As a young man he participated in the founding of Baghdad in 762 by working with a group of astrologers led by Naubakht the Persian to pick an electional chart for the founding of the city. He wrote over twenty works on astrology, which became authoritative to astrologers in later centuries at first in the Middle East, and then in the West when horoscopic astrology was transmitted back to to Europe beginning in the 12th century.
His real name was either Manasseh or Jethro, and Latin translators named him Messahalla (with many variants, such as Messahala, Messala, Macellama, Macelarma). He flourished under the Caliph al-Mansur, and became one of the earliest astrologers and astronomers of the Islamic era.
Of his 20+ works, few remain. Only one of his writings is still extant in it's original Arabic, but there are many medieval Latin and Hebrew translations. One of His most popular books in the Middle Ages was the De scientia motus orbis, translated by Gherardo Cremonese.
He also wrote treatises on Astrolabes. (p 10) The De scientia motus orbis is probably the treatise called in Arabic "the twenty-seventh;" printed in Nuremberg 1501, 1549. The second edition is entitled: 'De elementis et orbibus coelestibus', and contains 27 chapters. The De compositione et utilitate astrolabii was included in Gregor Reisch: Margarita phylosophica (ed. pr., Freiburg, 1503; Suter says the text is included in the Basel edition of 1583). Other astronomical and astrological writings are quoted by Suter and Steinsehneider.
An Irish astronomical tract also exists based in part on a mediaeval Latin version.
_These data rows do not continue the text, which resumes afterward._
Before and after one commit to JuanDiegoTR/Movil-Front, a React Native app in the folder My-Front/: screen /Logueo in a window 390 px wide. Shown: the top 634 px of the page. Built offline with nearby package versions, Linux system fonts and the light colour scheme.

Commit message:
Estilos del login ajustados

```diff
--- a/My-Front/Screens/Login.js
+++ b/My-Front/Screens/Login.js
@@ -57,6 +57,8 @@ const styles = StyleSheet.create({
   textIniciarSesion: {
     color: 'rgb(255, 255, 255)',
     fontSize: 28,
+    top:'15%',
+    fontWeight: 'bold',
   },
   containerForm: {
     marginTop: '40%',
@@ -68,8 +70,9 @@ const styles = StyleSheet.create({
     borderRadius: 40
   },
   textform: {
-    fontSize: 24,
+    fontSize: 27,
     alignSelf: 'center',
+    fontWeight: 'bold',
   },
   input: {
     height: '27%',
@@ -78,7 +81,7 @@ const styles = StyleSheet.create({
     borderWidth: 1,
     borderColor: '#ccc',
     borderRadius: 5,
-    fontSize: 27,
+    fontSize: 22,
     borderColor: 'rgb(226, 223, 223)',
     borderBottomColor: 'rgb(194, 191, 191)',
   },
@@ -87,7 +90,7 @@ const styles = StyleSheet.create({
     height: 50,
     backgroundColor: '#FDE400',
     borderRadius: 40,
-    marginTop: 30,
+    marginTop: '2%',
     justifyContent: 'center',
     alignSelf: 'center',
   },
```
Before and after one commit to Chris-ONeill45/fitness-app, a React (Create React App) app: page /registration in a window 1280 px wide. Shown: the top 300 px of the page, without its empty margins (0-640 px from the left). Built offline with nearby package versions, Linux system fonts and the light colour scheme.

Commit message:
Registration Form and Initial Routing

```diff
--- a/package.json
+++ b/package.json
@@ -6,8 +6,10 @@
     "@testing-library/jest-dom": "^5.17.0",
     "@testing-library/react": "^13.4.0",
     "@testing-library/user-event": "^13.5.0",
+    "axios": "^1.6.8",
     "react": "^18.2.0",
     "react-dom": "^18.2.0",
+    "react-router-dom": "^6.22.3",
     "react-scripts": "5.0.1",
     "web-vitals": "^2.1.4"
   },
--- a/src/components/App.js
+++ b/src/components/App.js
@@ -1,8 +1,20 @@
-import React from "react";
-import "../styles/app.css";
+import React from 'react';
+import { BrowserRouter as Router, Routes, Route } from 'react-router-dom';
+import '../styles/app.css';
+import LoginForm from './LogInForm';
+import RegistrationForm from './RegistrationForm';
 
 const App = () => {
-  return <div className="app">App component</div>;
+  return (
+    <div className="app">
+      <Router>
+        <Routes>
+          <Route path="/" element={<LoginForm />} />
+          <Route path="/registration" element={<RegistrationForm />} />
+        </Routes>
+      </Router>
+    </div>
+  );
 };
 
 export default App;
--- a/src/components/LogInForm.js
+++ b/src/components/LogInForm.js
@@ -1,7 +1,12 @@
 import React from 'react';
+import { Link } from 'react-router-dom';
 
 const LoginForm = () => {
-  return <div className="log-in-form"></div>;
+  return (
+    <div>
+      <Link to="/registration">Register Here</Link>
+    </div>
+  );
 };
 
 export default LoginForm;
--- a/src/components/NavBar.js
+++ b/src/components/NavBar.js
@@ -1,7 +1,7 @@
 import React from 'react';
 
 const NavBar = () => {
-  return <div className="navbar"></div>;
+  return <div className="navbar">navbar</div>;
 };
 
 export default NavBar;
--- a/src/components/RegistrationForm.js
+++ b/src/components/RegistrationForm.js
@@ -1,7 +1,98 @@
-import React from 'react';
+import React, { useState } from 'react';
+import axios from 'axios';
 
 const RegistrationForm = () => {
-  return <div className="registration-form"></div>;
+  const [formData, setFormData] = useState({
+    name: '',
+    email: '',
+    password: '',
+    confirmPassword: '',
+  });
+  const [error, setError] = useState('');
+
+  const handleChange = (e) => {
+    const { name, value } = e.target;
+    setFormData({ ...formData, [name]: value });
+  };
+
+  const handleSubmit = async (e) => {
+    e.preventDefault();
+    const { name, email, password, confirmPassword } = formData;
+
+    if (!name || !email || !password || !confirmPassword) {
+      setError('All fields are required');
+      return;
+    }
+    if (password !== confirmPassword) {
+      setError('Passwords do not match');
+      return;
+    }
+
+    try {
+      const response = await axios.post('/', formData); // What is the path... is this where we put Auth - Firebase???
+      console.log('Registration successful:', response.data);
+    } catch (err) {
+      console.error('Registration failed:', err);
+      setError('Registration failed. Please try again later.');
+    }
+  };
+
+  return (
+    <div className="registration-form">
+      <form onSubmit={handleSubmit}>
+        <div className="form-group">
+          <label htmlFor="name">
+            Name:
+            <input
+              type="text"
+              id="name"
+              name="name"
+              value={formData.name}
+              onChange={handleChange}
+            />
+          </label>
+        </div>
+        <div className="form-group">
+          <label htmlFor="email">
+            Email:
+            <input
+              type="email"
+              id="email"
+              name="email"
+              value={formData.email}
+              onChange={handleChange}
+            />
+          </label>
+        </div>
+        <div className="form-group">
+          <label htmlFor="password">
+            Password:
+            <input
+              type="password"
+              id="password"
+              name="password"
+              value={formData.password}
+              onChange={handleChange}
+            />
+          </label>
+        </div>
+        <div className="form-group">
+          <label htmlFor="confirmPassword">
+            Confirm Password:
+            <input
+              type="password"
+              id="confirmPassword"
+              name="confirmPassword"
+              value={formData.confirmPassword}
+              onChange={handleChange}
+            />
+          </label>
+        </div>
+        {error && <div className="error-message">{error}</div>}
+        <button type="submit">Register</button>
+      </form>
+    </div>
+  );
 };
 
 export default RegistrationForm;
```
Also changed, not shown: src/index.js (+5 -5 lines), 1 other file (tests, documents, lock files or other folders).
Edited with preface, translation, and glossary, by Afaula Power (Irish Texts Society, vol. 14, 194 p., 1914.}
He died in 815 AD.